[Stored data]
..........
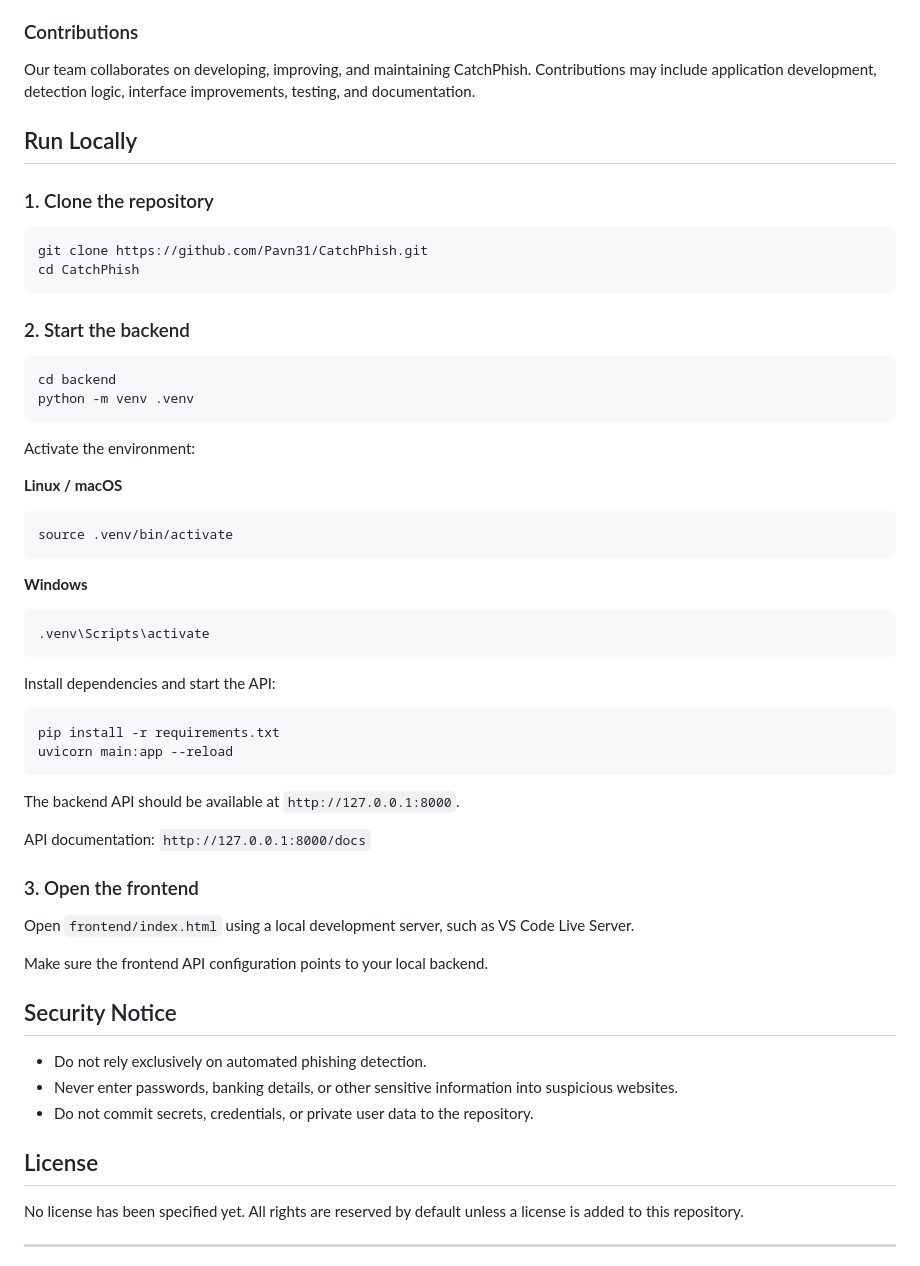
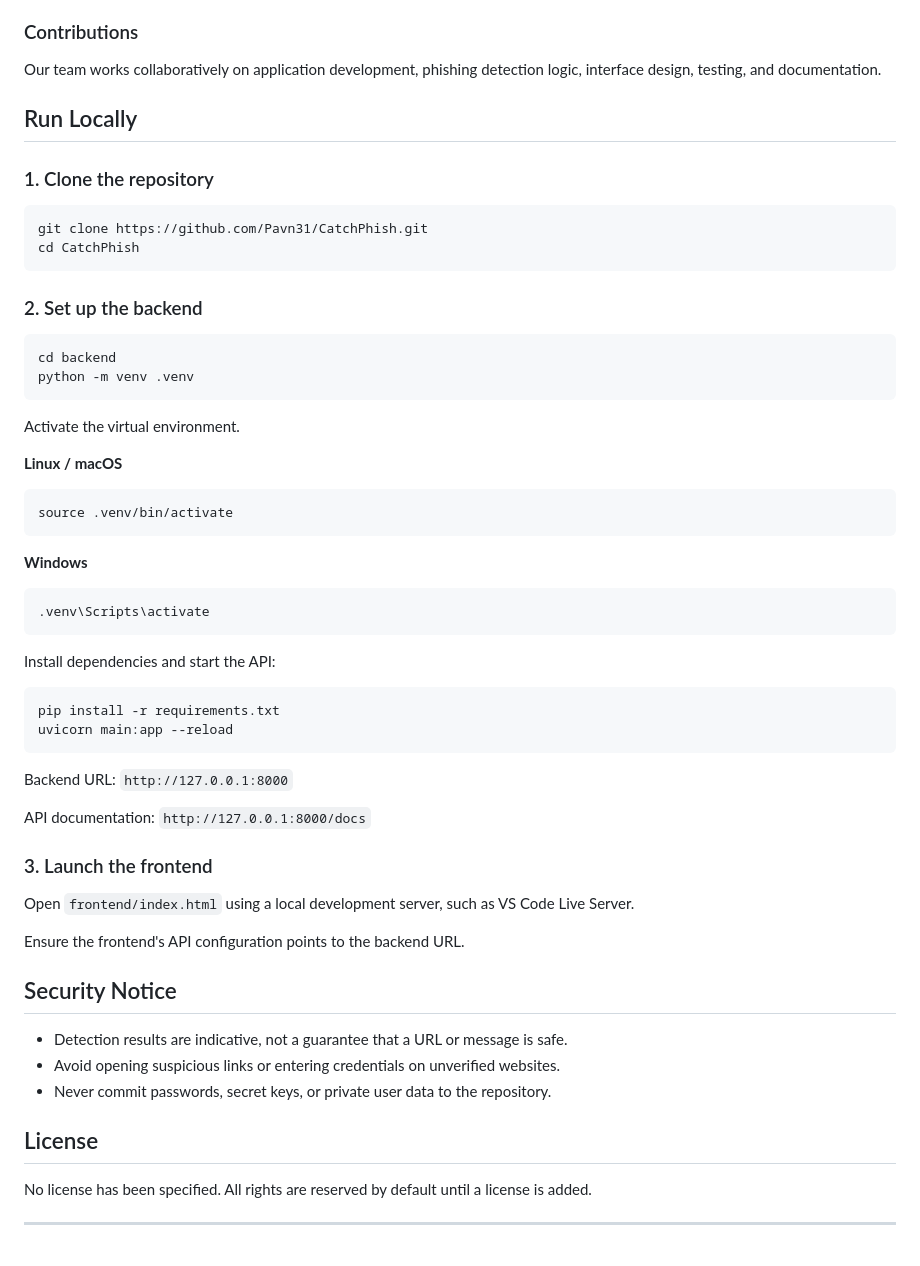
Before and after one commit to Pavn31/CatchPhish, a Markdown page: README.md, the part around one of its changes. Rendered like a GitHub page.

````diff
--- a/README.md
+++ b/README.md
@@ -87,7 +86,7 @@ Meet the people behind CatchPhish.
 
 ### Contributions
 
-Our team collaborates on developing, improving, and maintaining CatchPhish. Contributions may include application development, detection logic, interface improvements, testing, and documentation.
+Our team works collaboratively on application development, phishing detection logic, interface design, testing, and documentation.
 
 ## Run Locally
 
@@ -98,21 +97,23 @@ git clone https://github.com/Pavn31/CatchPhish.git
 cd CatchPhish
 ```
 
-### 2. Start the backend
+### 2. Set up the backend
 
 ```bash
 cd backend
 python -m venv .venv
 ```
 
-Activate the environment:
+Activate the virtual environment.
 
 **Linux / macOS**
+
 ```bash
 source .venv/bin/activate
 ```
 
 **Windows**
+
 ```powershell
 .venv\Scripts\activate
 ```
@@ -124,25 +125,25 @@ pip install -r requirements.txt
 uvicorn main:app --reload
 ```
 
-The backend API should be available at `http://127.0.0.1:8000`.
+Backend URL: `http://127.0.0.1:8000`
 
 API documentation: `http://127.0.0.1:8000/docs`
 
-### 3. Open the frontend
+### 3. Launch the frontend
 
 Open `frontend/index.html` using a local development server, such as VS Code Live Server.
 
-Make sure the frontend API configuration points to your local backend.
+Ensure the frontend's API configuration points to the backend URL.
 
 ## Security Notice
 
-- Do not rely exclusively on automated phishing detection.
-- Never enter passwords, banking details, or other sensitive information into suspicious websites.
-- Do not commit secrets, credentials, or private user data to the repository.
+- Detection results are indicative, not a guarantee that a URL or message is safe.
+- Avoid opening suspicious links or entering credentials on unverified websites.
+- Never commit passwords, secret keys, or private user data to the repository.
 
 ## License
 
-No license has been specified yet. All rights are reserved by default unless a license is added to this repository.
+No license has been specified. All rights are reserved by default until a license is added.
 
 ---
 
````
Also changed, not shown: other parts of README.md (+59 -58 lines).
..........
**TASK**
Wherever a line contains the string "README", copy that line from the data.

**REPLY**
Before and after one commit to Pavn31/CatchPhish, a Markdown page: README.md, the part around one of its changes. Rendered like a GitHub page.
--- a/README.md
+++ b/README.md
Also changed, not shown: other parts of README.md (+59 -58 lines).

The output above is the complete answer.